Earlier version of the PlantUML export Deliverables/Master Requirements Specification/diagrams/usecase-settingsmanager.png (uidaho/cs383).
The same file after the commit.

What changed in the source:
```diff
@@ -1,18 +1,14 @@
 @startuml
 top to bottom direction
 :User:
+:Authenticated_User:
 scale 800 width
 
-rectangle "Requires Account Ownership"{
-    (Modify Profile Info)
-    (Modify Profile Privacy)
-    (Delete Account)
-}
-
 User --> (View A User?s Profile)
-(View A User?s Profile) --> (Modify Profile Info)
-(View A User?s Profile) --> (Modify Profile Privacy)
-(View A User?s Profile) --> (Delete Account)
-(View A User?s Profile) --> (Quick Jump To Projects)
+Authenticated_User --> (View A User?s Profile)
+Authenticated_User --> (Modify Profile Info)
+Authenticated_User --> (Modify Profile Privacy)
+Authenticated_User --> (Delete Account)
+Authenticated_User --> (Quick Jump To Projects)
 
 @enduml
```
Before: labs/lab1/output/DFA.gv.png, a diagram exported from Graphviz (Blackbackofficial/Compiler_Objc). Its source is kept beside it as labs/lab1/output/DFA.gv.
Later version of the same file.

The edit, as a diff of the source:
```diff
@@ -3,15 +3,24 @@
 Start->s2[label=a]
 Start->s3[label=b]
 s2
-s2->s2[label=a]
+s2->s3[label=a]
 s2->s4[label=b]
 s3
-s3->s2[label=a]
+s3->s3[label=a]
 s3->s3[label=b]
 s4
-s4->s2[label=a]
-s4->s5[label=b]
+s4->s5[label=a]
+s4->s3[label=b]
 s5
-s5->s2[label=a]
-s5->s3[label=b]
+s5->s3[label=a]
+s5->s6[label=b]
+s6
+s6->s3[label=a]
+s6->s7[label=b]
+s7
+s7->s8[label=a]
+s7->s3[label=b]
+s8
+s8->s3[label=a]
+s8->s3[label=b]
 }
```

◆ ◆ ◆ ◆ ◆ ◆ ◆

## YOUR OBJECTIVE
Every line of the listing that includes the word "Profile" belongs in the answer.

## ANSWER SECTION
-    (Modify Profile Info)
-    (Modify Profile Privacy)
 User --> (View A User?s Profile)
-(View A User?s Profile) --> (Modify Profile Info)
-(View A User?s Profile) --> (Modify Profile Privacy)
-(View A User?s Profile) --> (Delete Account)
-(View A User?s Profile) --> (Quick Jump To Projects)
+Authenticated_User --> (View A User?s Profile)
+Authenticated_User --> (Modify Profile Info)
+Authenticated_User --> (Modify Profile Privacy)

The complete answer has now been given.